*** Source material ***

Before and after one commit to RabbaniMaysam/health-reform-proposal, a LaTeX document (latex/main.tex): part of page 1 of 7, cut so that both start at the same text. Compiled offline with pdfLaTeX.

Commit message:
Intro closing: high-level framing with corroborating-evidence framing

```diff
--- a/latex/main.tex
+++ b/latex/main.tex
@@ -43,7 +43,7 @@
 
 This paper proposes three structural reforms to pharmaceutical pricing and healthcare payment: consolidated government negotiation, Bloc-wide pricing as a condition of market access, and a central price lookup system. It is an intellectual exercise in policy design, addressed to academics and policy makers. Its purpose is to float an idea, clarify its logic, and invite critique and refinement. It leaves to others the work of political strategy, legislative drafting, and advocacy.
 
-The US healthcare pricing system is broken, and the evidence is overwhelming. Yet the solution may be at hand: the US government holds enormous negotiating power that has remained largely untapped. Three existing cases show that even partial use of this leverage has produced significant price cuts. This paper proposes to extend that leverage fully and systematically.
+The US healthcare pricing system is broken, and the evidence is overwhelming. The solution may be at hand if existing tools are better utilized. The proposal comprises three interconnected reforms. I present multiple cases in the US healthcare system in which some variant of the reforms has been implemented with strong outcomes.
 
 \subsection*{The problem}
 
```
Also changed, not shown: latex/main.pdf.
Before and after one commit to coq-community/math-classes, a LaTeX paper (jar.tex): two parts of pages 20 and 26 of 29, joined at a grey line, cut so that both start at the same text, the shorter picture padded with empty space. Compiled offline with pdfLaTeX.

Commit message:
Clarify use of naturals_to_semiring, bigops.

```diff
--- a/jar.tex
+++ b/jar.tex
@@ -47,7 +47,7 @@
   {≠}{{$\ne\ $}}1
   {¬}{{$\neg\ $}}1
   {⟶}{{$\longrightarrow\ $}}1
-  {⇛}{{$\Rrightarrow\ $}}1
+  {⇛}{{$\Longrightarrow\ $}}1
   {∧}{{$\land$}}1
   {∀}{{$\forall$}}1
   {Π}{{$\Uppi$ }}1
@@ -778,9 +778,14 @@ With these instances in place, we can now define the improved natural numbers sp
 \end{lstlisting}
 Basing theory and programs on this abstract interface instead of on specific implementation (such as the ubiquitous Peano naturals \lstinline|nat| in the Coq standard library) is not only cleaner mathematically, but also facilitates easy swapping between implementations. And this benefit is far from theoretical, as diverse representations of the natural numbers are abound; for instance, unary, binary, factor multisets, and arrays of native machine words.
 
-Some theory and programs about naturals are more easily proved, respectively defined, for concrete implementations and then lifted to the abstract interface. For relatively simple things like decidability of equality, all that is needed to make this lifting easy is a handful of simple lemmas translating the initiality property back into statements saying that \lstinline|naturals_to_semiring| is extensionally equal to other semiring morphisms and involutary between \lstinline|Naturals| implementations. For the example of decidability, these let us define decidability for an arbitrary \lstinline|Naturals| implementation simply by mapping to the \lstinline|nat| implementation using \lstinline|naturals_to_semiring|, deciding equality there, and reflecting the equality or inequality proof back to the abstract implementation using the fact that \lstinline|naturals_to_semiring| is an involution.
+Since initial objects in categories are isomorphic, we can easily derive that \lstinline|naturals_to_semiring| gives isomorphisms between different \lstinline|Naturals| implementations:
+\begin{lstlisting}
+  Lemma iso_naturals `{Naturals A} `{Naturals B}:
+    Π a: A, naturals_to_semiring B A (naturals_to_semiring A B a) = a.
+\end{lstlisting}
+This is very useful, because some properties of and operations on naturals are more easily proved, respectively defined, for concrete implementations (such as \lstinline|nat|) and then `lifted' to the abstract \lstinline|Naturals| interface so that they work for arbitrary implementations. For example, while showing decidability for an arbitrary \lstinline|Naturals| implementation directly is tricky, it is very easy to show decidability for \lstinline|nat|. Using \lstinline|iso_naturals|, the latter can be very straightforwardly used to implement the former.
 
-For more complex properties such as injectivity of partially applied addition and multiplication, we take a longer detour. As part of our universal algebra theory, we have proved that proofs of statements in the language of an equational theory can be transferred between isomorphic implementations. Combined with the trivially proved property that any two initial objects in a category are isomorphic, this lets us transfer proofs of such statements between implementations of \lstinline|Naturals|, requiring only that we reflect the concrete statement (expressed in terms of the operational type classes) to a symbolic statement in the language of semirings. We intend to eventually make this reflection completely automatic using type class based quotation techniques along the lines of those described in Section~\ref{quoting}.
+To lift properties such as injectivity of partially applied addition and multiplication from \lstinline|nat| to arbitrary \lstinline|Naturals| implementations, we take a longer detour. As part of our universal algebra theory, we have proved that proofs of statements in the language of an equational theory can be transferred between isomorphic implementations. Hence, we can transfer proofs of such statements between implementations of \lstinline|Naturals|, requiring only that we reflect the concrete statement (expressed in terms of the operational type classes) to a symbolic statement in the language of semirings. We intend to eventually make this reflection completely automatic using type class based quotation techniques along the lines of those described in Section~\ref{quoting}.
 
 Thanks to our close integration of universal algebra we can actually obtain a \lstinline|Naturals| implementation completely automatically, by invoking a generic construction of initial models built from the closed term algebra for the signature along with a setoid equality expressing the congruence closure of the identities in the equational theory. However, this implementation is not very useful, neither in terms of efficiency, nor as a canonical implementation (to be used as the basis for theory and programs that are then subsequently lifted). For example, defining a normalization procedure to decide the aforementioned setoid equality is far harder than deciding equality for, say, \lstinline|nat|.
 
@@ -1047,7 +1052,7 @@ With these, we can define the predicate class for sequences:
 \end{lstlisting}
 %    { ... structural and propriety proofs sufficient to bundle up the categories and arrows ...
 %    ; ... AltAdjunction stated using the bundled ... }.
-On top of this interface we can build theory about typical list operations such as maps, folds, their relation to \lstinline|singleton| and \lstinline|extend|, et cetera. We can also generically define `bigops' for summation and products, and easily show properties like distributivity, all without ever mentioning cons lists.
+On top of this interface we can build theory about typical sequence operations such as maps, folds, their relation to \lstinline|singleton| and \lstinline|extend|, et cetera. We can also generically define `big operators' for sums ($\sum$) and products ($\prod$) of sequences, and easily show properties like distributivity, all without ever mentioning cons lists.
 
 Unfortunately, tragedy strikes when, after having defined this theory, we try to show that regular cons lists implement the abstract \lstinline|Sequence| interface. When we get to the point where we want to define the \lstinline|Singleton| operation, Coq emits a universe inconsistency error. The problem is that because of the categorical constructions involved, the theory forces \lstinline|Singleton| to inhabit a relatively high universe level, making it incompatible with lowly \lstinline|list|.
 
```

***

◆ Prompt
I need each line above reproduced exactly.

◆ Task answer
Before and after one commit to RabbaniMaysam/health-reform-proposal, a LaTeX document (latex/main.tex): part of page 1 of 7, cut so that both start at the same text. Compiled offline with pdfLaTeX.

Commit message:
Intro closing: high-level framing with corroborating-evidence framing

```diff
--- a/latex/main.tex
+++ b/latex/main.tex
@@ -43,7 +43,7 @@
 
 This paper proposes three structural reforms to pharmaceutical pricing and healthcare payment: consolidated government negotiation, Bloc-wide pricing as a condition of market access, and a central price lookup system. It is an intellectual exercise in policy design, addressed to academics and policy makers. Its purpose is to float an idea, clarify its logic, and invite critique and refinement. It leaves to others the work of political strategy, legislative drafting, and advocacy.
 
-The US healthcare pricing system is broken, and the evidence is overwhelming. Yet the solution may be at hand: the US government holds enormous negotiating power that has remained largely untapped. Three existing cases show that even partial use of this leverage has produced significant price cuts. This paper proposes to extend that leverage fully and systematically.
+The US healthcare pricing system is broken, and the evidence is overwhelming. The solution may be at hand if existing tools are better utilized. The proposal comprises three interconnected reforms. I present multiple cases in the US healthcare system in which some variant of the reforms has been implemented with strong outcomes.
 
 \subsection*{The problem}
 
```
Also changed, not shown: latex/main.pdf.
Before and after one commit to coq-community/math-classes, a LaTeX paper (jar.tex): two parts of pages 20 and 26 of 29, joined at a grey line, cut so that both start at the same text, the shorter picture padded with empty space. Compiled offline with pdfLaTeX.

Commit message:
Clarify use of naturals_to_semiring, bigops.

```diff
--- a/jar.tex
+++ b/jar.tex
@@ -47,7 +47,7 @@
   {≠}{{$\ne\ $}}1
   {¬}{{$\neg\ $}}1
   {⟶}{{$\longrightarrow\ $}}1
-  {⇛}{{$\Rrightarrow\ $}}1
+  {⇛}{{$\Longrightarrow\ $}}1
   {∧}{{$\land$}}1
   {∀}{{$\forall$}}1
   {Π}{{$\Uppi$ }}1
@@ -778,9 +778,14 @@ With these instances in place, we can now define the improved natural numbers sp
 \end{lstlisting}
 Basing theory and programs on this abstract interface instead of on specific implementation (such as the ubiquitous Peano naturals \lstinline|nat| in the Coq standard library) is not only cleaner mathematically, but also facilitates easy swapping between implementations. And this benefit is far from theoretical, as diverse representations of the natural numbers are abound; for instance, unary, binary, factor multisets, and arrays of native machine words.
 
-Some theory and programs about naturals are more easily proved, respectively defined, for concrete implementations and then lifted to the abstract interface. For relatively simple things like decidability of equality, all that is needed to make this lifting easy is a handful of simple lemmas translating the initiality property back into statements saying that \lstinline|naturals_to_semiring| is extensionally equal to other semiring morphisms and involutary between \lstinline|Naturals| implementations. For the example of decidability, these let us define decidability for an arbitrary \lstinline|Naturals| implementation simply by mapping to the \lstinline|nat| implementation using \lstinline|naturals_to_semiring|, deciding equality there, and reflecting the equality or inequality proof back to the abstract implementation using the fact that \lstinline|naturals_to_semiring| is an involution.
+Since initial objects in categories are isomorphic, we can easily derive that \lstinline|naturals_to_semiring| gives isomorphisms between different \lstinline|Naturals| implementations:
+\begin{lstlisting}
+  Lemma iso_naturals `{Naturals A} `{Naturals B}:
+    Π a: A, naturals_to_semiring B A (naturals_to_semiring A B a) = a.
+\end{lstlisting}
+This is very useful, because some properties of and operations on naturals are more easily proved, respectively defined, for concrete implementations (such as \lstinline|nat|) and then `lifted' to the abstract \lstinline|Naturals| interface so that they work for arbitrary implementations. For example, while showing decidability for an arbitrary \lstinline|Naturals| implementation directly is tricky, it is very easy to show decidability for \lstinline|nat|. Using \lstinline|iso_naturals|, the latter can be very straightforwardly used to implement the former.
 
-For more complex properties such as injectivity of partially applied addition and multiplication, we take a longer detour. As part of our universal algebra theory, we have proved that proofs of statements in the language of an equational theory can be transferred between isomorphic implementations. Combined with the trivially proved property that any two initial objects in a category are isomorphic, this lets us transfer proofs of such statements between implementations of \lstinline|Naturals|, requiring only that we reflect the concrete statement (expressed in terms of the operational type classes) to a symbolic statement in the language of semirings. We intend to eventually make this reflection completely automatic using type class based quotation techniques along the lines of those described in Section~\ref{quoting}.
+To lift properties such as injectivity of partially applied addition and multiplication from \lstinline|nat| to arbitrary \lstinline|Naturals| implementations, we take a longer detour. As part of our universal algebra theory, we have proved that proofs of statements in the language of an equational theory can be transferred between isomorphic implementations. Hence, we can transfer proofs of such statements between implementations of \lstinline|Naturals|, requiring only that we reflect the concrete statement (expressed in terms of the operational type classes) to a symbolic statement in the language of semirings. We intend to eventually make this reflection completely automatic using type class based quotation techniques along the lines of those described in Section~\ref{quoting}.
 
 Thanks to our close integration of universal algebra we can actually obtain a \lstinline|Naturals| implementation completely automatically, by invoking a generic construction of initial models built from the closed term algebra for the signature along with a setoid equality expressing the congruence closure of the identities in the equational theory. However, this implementation is not very useful, neither in terms of efficiency, nor as a canonical implementation (to be used as the basis for theory and programs that are then subsequently lifted). For example, defining a normalization procedure to decide the aforementioned setoid equality is far harder than deciding equality for, say, \lstinline|nat|.
 
@@ -1047,7 +1052,7 @@ With these, we can define the predicate class for sequences:
 \end{lstlisting}
 %    { ... structural and propriety proofs sufficient to bundle up the categories and arrows ...
 %    ; ... AltAdjunction stated using the bundled ... }.
-On top of this interface we can build theory about typical list operations such as maps, folds, their relation to \lstinline|singleton| and \lstinline|extend|, et cetera. We can also generically define `bigops' for summation and products, and easily show properties like distributivity, all without ever mentioning cons lists.
+On top of this interface we can build theory about typical sequence operations such as maps, folds, their relation to \lstinline|singleton| and \lstinline|extend|, et cetera. We can also generically define `big operators' for sums ($\sum$) and products ($\prod$) of sequences, and easily show properties like distributivity, all without ever mentioning cons lists.
 
 Unfortunately, tragedy strikes when, after having defined this theory, we try to show that regular cons lists implement the abstract \lstinline|Sequence| interface. When we get to the point where we want to define the \lstinline|Singleton| operation, Coq emits a universe inconsistency error. The problem is that because of the categorical constructions involved, the theory forces \lstinline|Singleton| to inhabit a relatively high universe level, making it incompatible with lowly \lstinline|list|.
 
```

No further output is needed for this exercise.